Record set: Begin

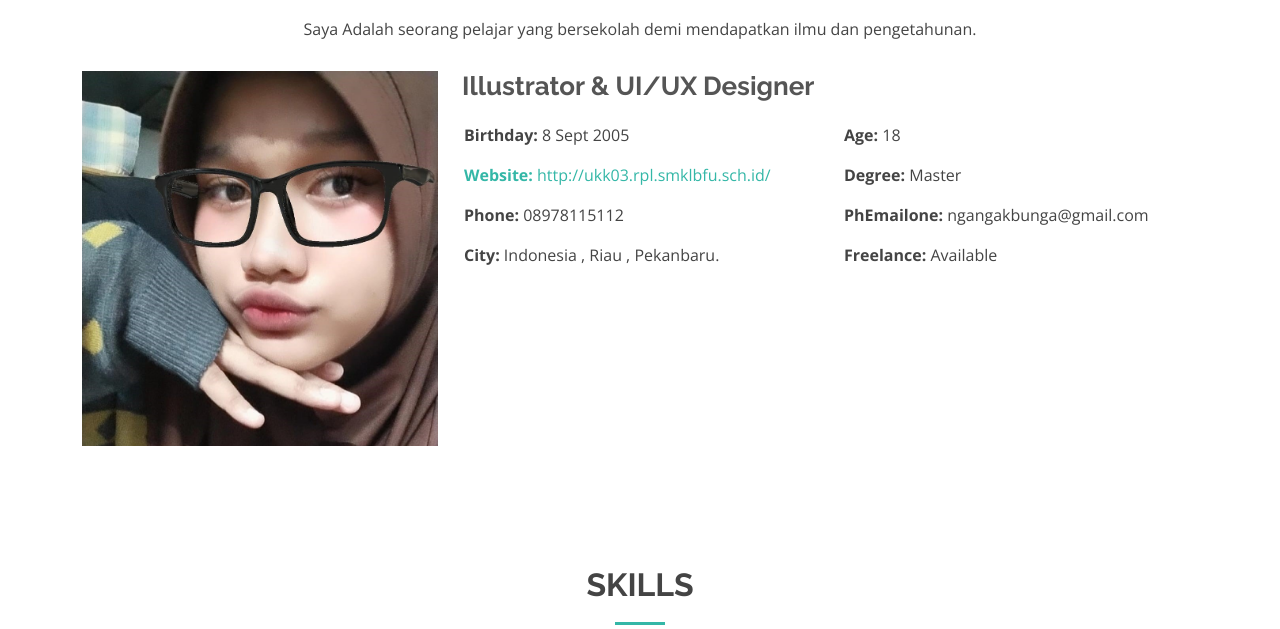
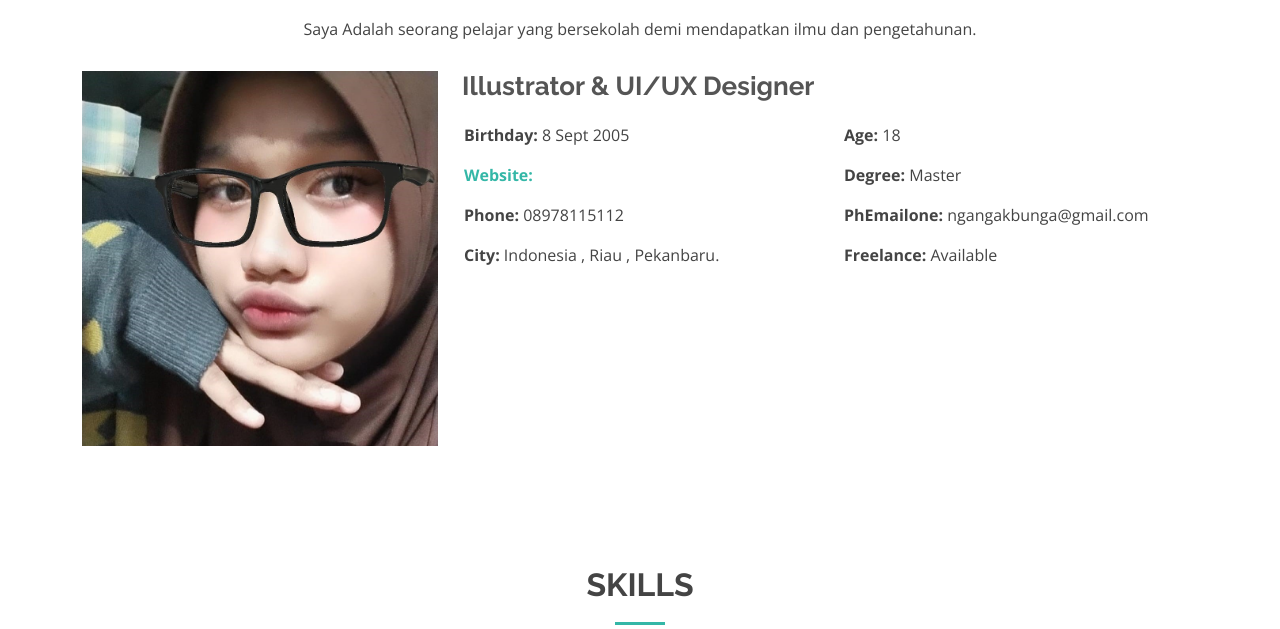
Before and after one commit to nyxxflower/nyxxflower.github.io, a plain HTML site: page about.html in a window 1280 px wide. Shown: the part 171-800 px from the top of the page. Drawn offline with nearby package versions, Linux system fonts and the light colour scheme.

Commit message:
My Profile

```diff
--- a/about.html
+++ b/about.html
@@ -95,7 +95,7 @@
               <div class="col-lg-6">
                 <ul>
                   <li><i class="bi bi-rounded-right"></i> <strong>Birthday:</strong> 8 Sept 2005</li>
-                 <a href="http://ukk03.rpl.smklbfu.sch.id/"> <li><i class="bi bi-rounded-right"></i> <strong>Website:</strong> http://ukk03.rpl.smklbfu.sch.id/</li></a>
+                 <a href=""> <li><i class="bi bi-rounded-right"></i> <strong>Website:</strong></li></a>
                   <li><i class="bi bi-rounded-right"></i> <strong>Phone:</strong> 08978115112</li>
                   <li><i class="bi bi-rounded-right"></i> <strong>City:</strong> Indonesia , Riau , Pekanbaru.</li>
                 </ul>
```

Record set: End

:: The task ::
Search the entries above for lines containing the word "Website", and copy each one.

:: Expected answer ::
-                 <a href="http://ukk03.rpl.smklbfu.sch.id/"> <li><i class="bi bi-rounded-right"></i> <strong>Website:</strong> http://ukk03.rpl.smklbfu.sch.id/</li></a>
+                 <a href=""> <li><i class="bi bi-rounded-right"></i> <strong>Website:</strong></li></a>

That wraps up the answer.